Monday 15 October 2007
The Death of the Irish Language II
The CSO have recently published the results of the Irish language portion of the 2006 census. The total number of people who claim they can speak Irish has increased a little though the figure has decreased as a percentage of the population. I want to comment however on the numbers relating to daily use of the language.
In particular I will dwell on the numbers who speak the language daily outside the education system. I think this is a valuable approach because those who use Irish inside the education system are doing it to earn either a living or a diploma which, in my opinion, is a vast misrepresentation of the state of the language. (In fact that's why the Census people decided to make that breakdown to begin with).
The figures show that some 53,471 people in this state speak Irish on a daily basis outside the education system. That's 0.4% of the population. If you can draw a positive picture from this figure, you must have followed a very different stats syllabus than I did. To me, this indicates that the language is hanging not by a thread, but a micro-fibre. It's beyond me how the Irish language body, the government, and enthusiasts of all sorts can pass over this figure without rushing to the belfry to sound the bell.

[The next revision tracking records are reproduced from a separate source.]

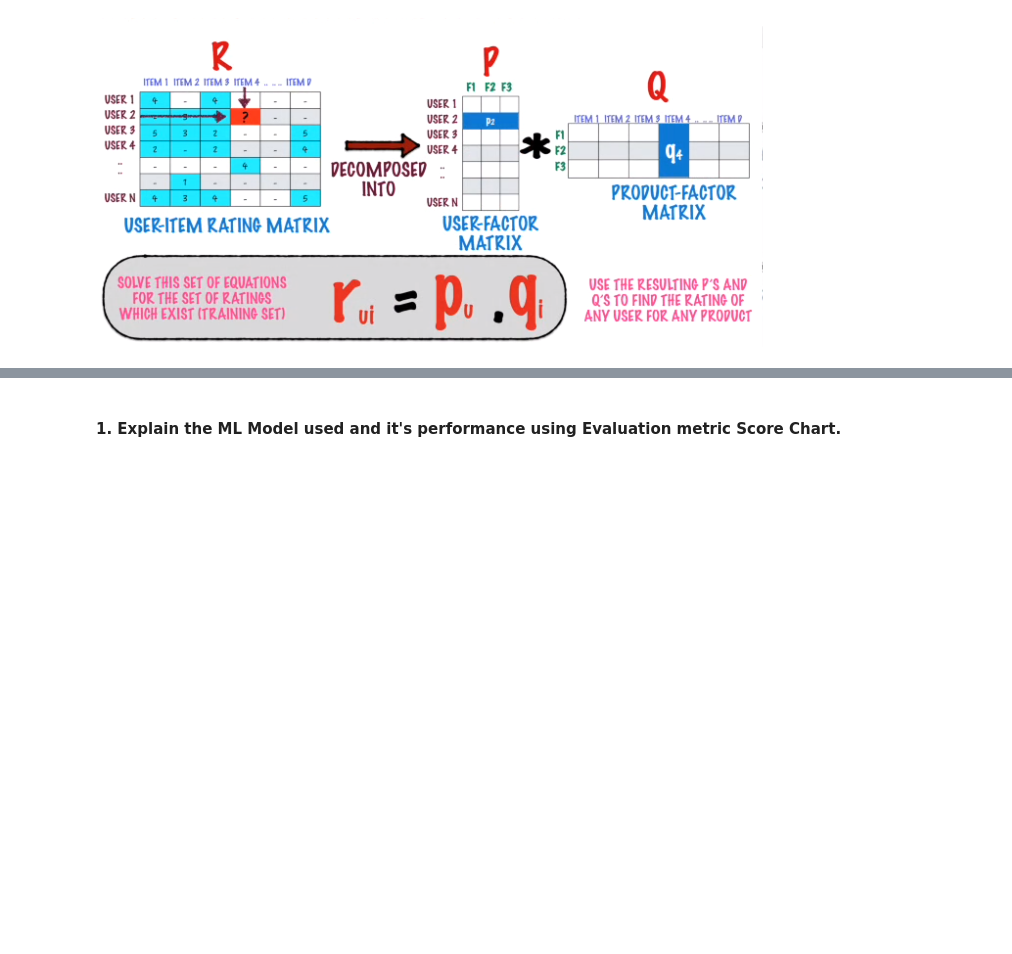
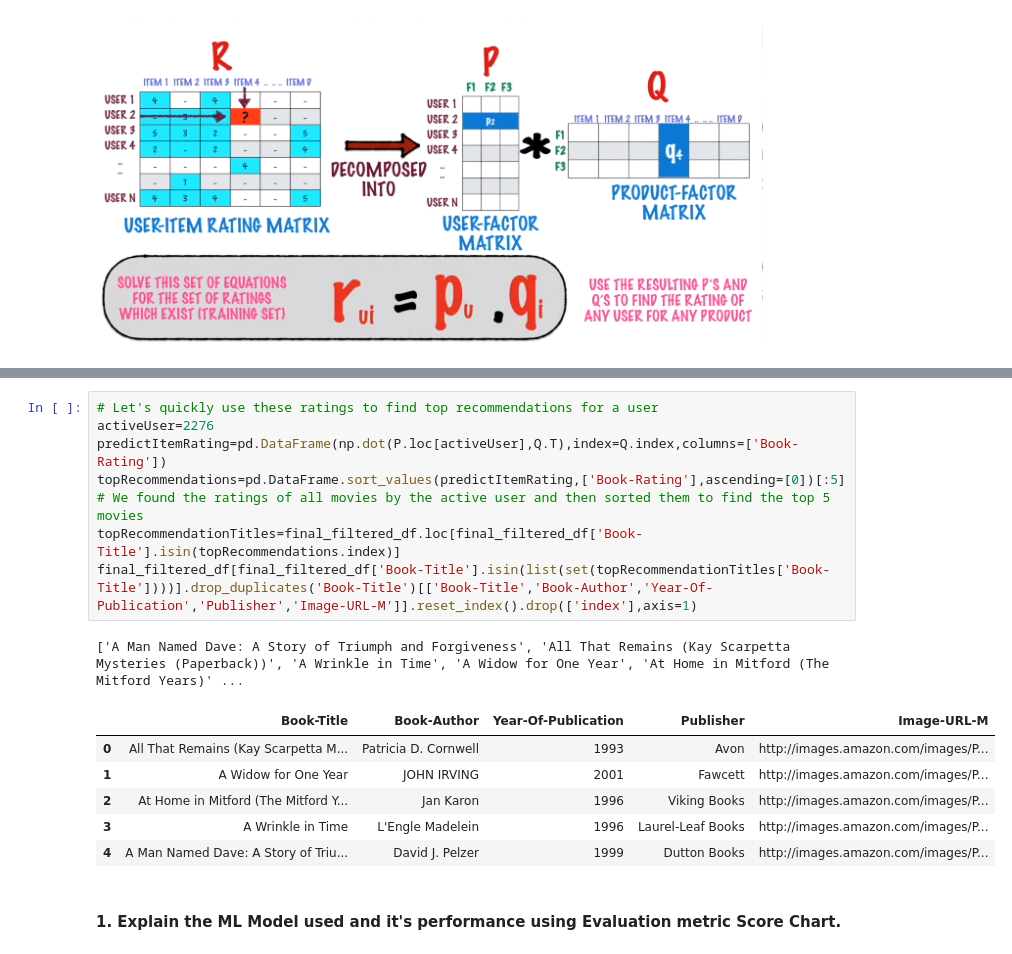
Before and after one commit to Pratik94229/Book-Recommendation-System, a Jupyter notebook: Books_Recommendation_System.ipynb, the cells around one changed output, grey strips where cells are left out. Saved outputs shown, nothing was run; the diff lists cells and outputs as text; blank space fills up the shorter version.

```diff
--- a/Books_Recommendation_System.ipynb
+++ b/Books_Recommendation_System.ipynb
@@ -1152,3 +1181,19 @@ KeyboardInterrupt: ignored
+# %%
+# Let's quickly use these ratings to find top recommendations for a user
+activeUser=2276
+predictItemRating=pd.DataFrame(np.dot(P.loc[activeUser],Q.T),index=Q.index,columns=['Book-Rating'])
+topRecommendations=pd.DataFrame.sort_values(predictItemRating,['Book-Rating'],ascending=[0])[:5]
+# We found the ratings of all movies by the active user and then sorted them to find the top 5 movies
+topRecommendationTitles=final_filtered_df.loc[final_filtered_df['Book-Title'].isin(topRecommendations.index)]
+final_filtered_df[final_filtered_df['Book-Title'].isin(list(set(topRecommendationTitles['Book-Title'])))].drop_duplicates('Book-Title')[['Book-Title','Book-Author','Year-Of-Publication','Publisher','Image-URL-M']].reset_index().drop(['index'],axis=1)
+# %% [output]
+['A Man Named Dave: A Story of Triumph and Forgiveness', 'All That Remains (Kay Scarpetta Mysteries (Paperback))', 'A Wrinkle in Time', 'A Widow for One Year', 'At Home in Mitford (The Mitford Years)' ...
+|  | Book-Title | Book-Author | Year-Of-Publication | Publisher | Image-URL-M |
+| 0 | All That Remains (Kay Scarpetta M... | Patricia D. Cornwell | 1993 | Avon | http://images.amazon.com/images/P... |
+| 1 | A Widow for One Year | JOHN IRVING | 2001 | Fawcett | http://images.amazon.com/images/P... |
+| 2 | At Home in Mitford (The Mitford Y... | Jan Karon | 1996 | Viking Books | http://images.amazon.com/images/P... |
+| 3 | A Wrinkle in Time | L'Engle Madelein | 1996 | Laurel-Leaf Books | http://images.amazon.com/images/P... |
+| 4 | A Man Named Dave: A Story of Triu... | David J. Pelzer | 1999 | Dutton Books | http://images.amazon.com/images/P... |
 # %% [markdown]
 #### 1. Explain the ML Model used and it's performance using Evaluation metric Score Chart.
 # %%
```
Also changed, not shown: parts of 6 cells of this notebook.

Looking at the figures for the Gaeltacht is scarcely a cause to raise our glasses either. In the Gaeltacht 17,687 people speak the Irish daily outside the education system. That's less than 20% of all Gaeltacht residents. Surely it's time to question the entire Gaeltacht policy if more than 80% of residents don't really speak the language daily in any meaningful way. The tax payer funds Gaeltacht programs to the tune of hundreds of millions per annum yet no linguistic cost benefit analsysis is ever attempted. Even if we agree that the government should fund the language at all, surely the money could be better spent elsehwere. At the very least the whole Gaeltacht project needs to be reassessed or reformed.
Looked at another way, a full two out of every three people who speak the language daily outside the education system now reside outside the Gaelteacht. Why then does the Gaeltacht deserve special status? A status which has singularly failed to stop the decline of the langauge on the western seaboard.
These figures, however shocking, will draw no debate. One reason is that the government doesn't want to be seen to offend a reasonably powerful Irish langauge lobby. And second, perhaps more important is that the said lobby willfully ignores the parlous state of the language. It is as if the movement is afraid to take that first critical step towards introspection, afraid to peer into its own soul, afraid perhaps to take a look at all, terrified that when it does there will be no soul to inspect.